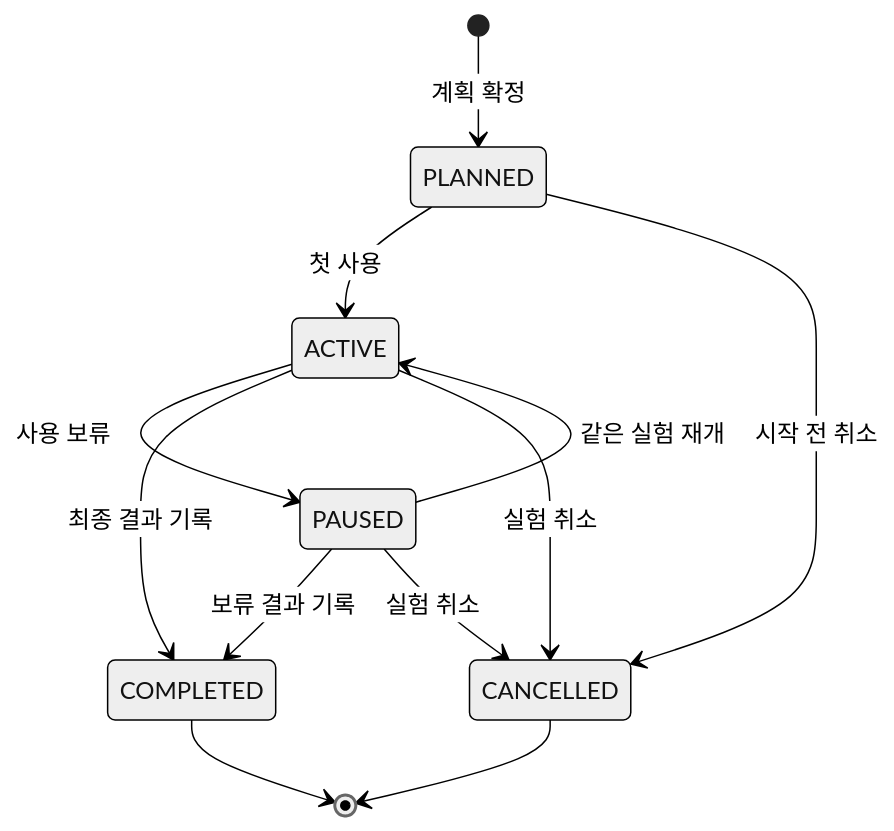
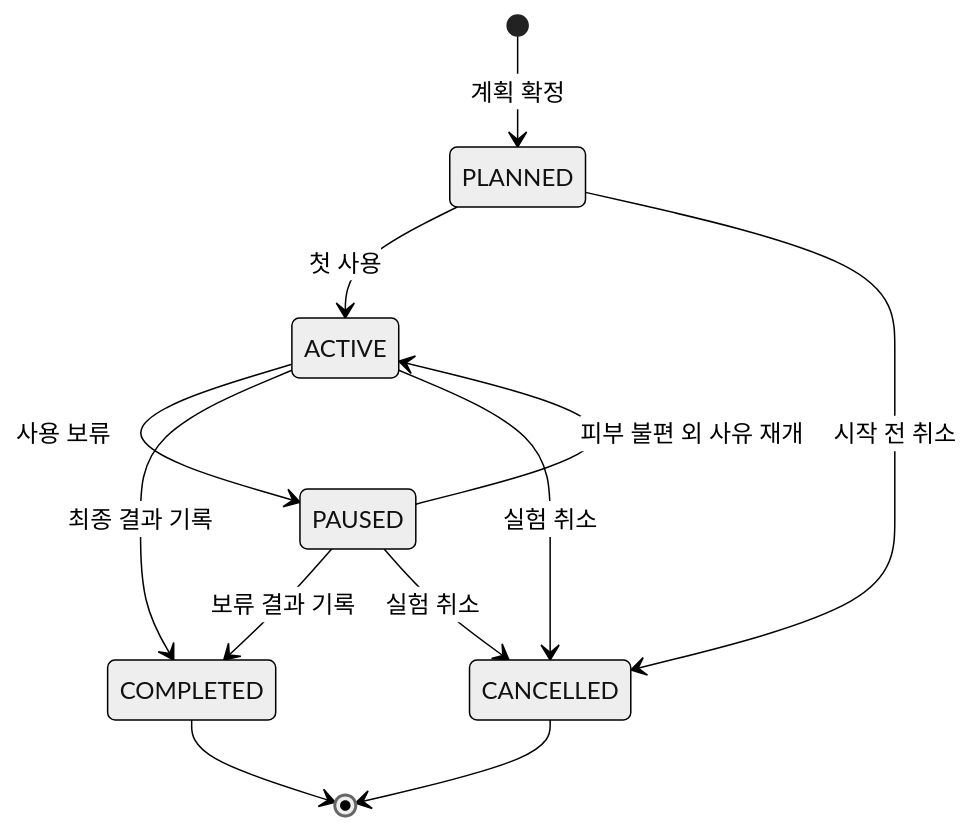
The diagram in docs/04-requirements.md (Sehoon-Jeong/app), drawn with Mermaid (neutral theme) before and after one commit. The commit also changed other lines of this file and 23 other files, not shown here.

````diff
--- a/docs/04-requirements.md
+++ b/docs/04-requirements.md
@@ -185,14 +186,14 @@
 ```mermaid
 stateDiagram-v2
     [*] --> PLANNED: 계획 확정
     PLANNED --> ACTIVE: 첫 사용
     PLANNED --> CANCELLED: 시작 전 취소
     ACTIVE --> PAUSED: 사용 보류
-    PAUSED --> ACTIVE: 같은 실험 재개
+    PAUSED --> ACTIVE: 피부 불편 외 사유 재개
     ACTIVE --> COMPLETED: 최종 결과 기록
     PAUSED --> COMPLETED: 보류 결과 기록
     ACTIVE --> CANCELLED: 실험 취소
     PAUSED --> CANCELLED: 실험 취소
     COMPLETED --> [*]
     CANCELLED --> [*]
 ```
````
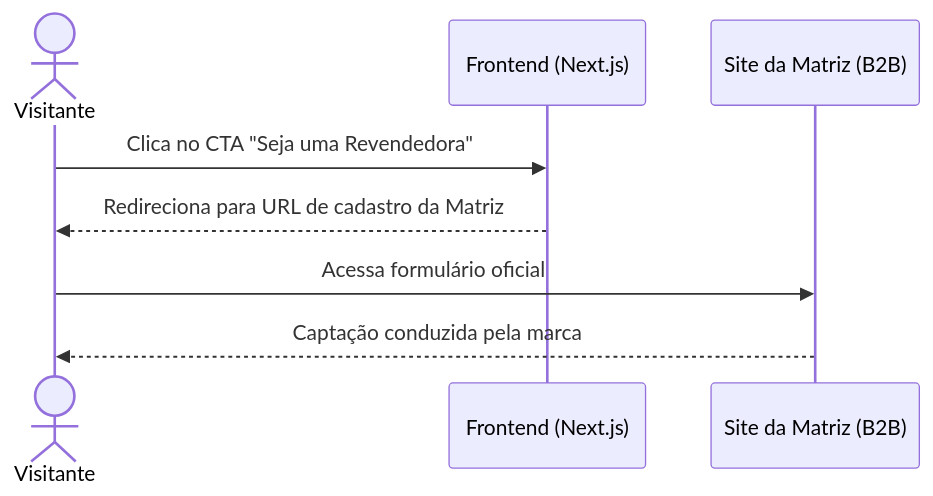
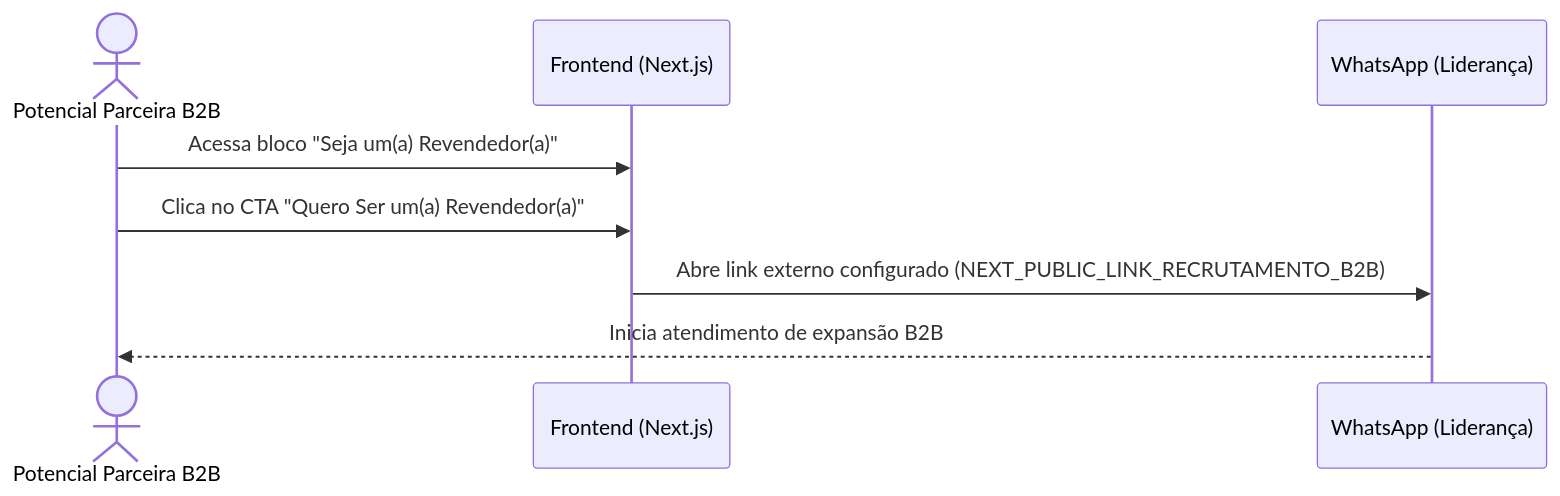
One commit to LuHenRe/Projeto-Revendedora-Atlantica-Natural changed the third of 3 diagrams in docs/arquitetura/06-diagrama-sequencia.md. Above: the diagram before and after it, drawn with Mermaid. The commit also changed other lines of this file and 15 other files, not shown here.

Commit message:
docs: adiciona segunda apresentacao e atualiza diagramas e requisitos

````diff
--- a/docs/arquitetura/06-diagrama-sequencia.md
+++ b/docs/arquitetura/06-diagrama-sequencia.md
@@ -50,11 +81,11 @@
 ```mermaid
 sequenceDiagram
-    actor Visitante
-    participant Frontend as Frontend (Next.js)
-    participant Externo as Site da Matriz (B2B)
+    actor Visitante as Potencial Parceira B2B
+    participant Vitrine as Frontend (Next.js)
+    participant WhatsApp as WhatsApp (Liderança)
 
-    Visitante->>Frontend: Clica no CTA "Seja uma Revendedora"
-    Frontend-->>Visitante: Redireciona para URL de cadastro da Matriz
-    Visitante->>Externo: Acessa formulário oficial
-    Externo-->>Visitante: Captação conduzida pela marca
+    Visitante->>Vitrine: Acessa bloco "Seja um(a) Revendedor(a)"
+    Visitante->>Vitrine: Clica no CTA "Quero Ser um(a) Revendedor(a)"
+    Vitrine->>WhatsApp: Abre link externo configurado (NEXT_PUBLIC_LINK_RECRUTAMENTO_B2B)
+    WhatsApp-->>Visitante: Inicia atendimento de expansão B2B
 ```
````
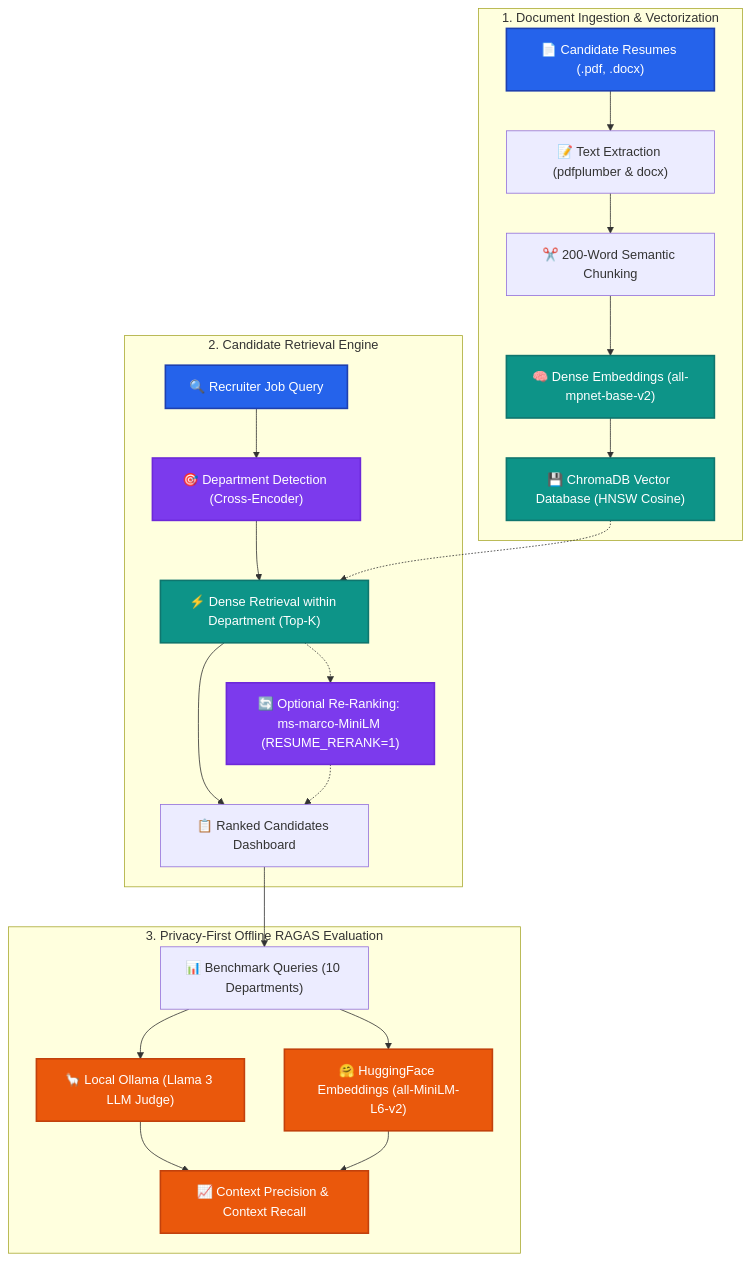
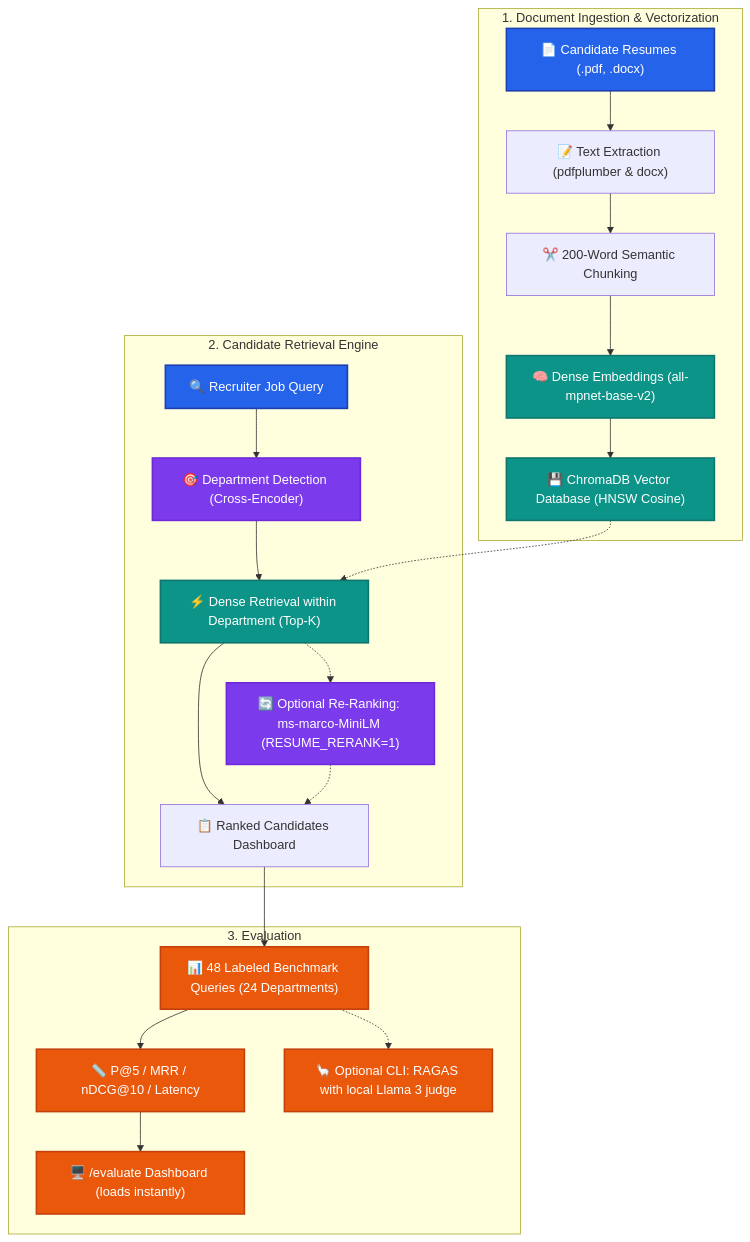
The diagram in README.md (Shaaan2005/AI-Resume-Screening-and-RAG-Evaluation-System), drawn with Mermaid before and after one commit. The commit also changed other lines of this file and 11 other files, not shown here.

First line of the commit message:
feat: replace slow in-browser RAGAS with an instant benchmark dashboard

````diff
--- a/README.md
+++ b/README.md
@@ -41,32 +41,31 @@
 ```mermaid
 flowchart TD
     classDef input fill:#2563EB,stroke:#1E40AF,stroke-width:2px,color:#fff;
     classDef stage1 fill:#0D9488,stroke:#0F766E,stroke-width:2px,color:#fff;
     classDef stage2 fill:#7C3AED,stroke:#6D28D9,stroke-width:2px,color:#fff;
     classDef eval fill:#EA580C,stroke:#C2410C,stroke-width:2px,color:#fff;
     classDef security fill:#475569,stroke:#334155,stroke-width:2px,color:#fff;
 
     subgraph INGESTION ["1. Document Ingestion & Vectorization"]
         A["📄 Candidate Resumes (.pdf, .docx)"]:::input --> B["📝 Text Extraction (pdfplumber & docx)"]
         B --> C["✂️ 200-Word Semantic Chunking"]
         C --> D["🧠 Dense Embeddings (all-mpnet-base-v2)"]:::stage1
         D --> E["💾 ChromaDB Vector Database (HNSW Cosine)"]:::stage1
     end
 
     subgraph RETRIEVAL ["2. Candidate Retrieval Engine"]
         F["🔍 Recruiter Job Query"]:::input --> G["🎯 Department Detection (Cross-Encoder)"]:::stage2
         G --> H["⚡ Dense Retrieval within Department (Top-K)"]:::stage1
         E -.-> H
         H --> K["📋 Ranked Candidates Dashboard"]
         H -.-> I["🔄 Optional Re-Ranking: ms-marco-MiniLM (RESUME_RERANK=1)"]:::stage2
         I -.-> K
     end
 
-    subgraph EVALUATION ["3. Privacy-First Offline RAGAS Evaluation"]
-        K --> L["📊 Benchmark Queries (10 Departments)"]
-        L --> M["🦙 Local Ollama (Llama 3 LLM Judge)"]:::eval
-        L --> N["🤗 HuggingFace Embeddings (all-MiniLM-L6-v2)"]:::eval
-        M --> O["📈 Context Precision & Context Recall"]:::eval
-        N --> O
+    subgraph EVALUATION ["3. Evaluation"]
+        K --> L["📊 48 Labeled Benchmark Queries (24 Departments)"]:::eval
+        L --> M["📏 P@5 / MRR / nDCG@10 / Latency"]:::eval
+        M --> O["🖥️ /evaluate Dashboard (loads instantly)"]:::eval
+        L -.-> N["🦙 Optional CLI: RAGAS with local Llama 3 judge"]:::eval
     end
 ```
````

☆ ☆ ☆ ☆

> [Required work]: Lines of the listing above that contain the word "Vitrine" must all be copied.

> [The completed task]:
+    participant Vitrine as Frontend (Next.js)
+    Visitante->>Vitrine: Acessa bloco "Seja um(a) Revendedor(a)"
+    Visitante->>Vitrine: Clica no CTA "Quero Ser um(a) Revendedor(a)"
+    Vitrine->>WhatsApp: Abre link externo configurado (NEXT_PUBLIC_LINK_RECRUTAMENTO_B2B)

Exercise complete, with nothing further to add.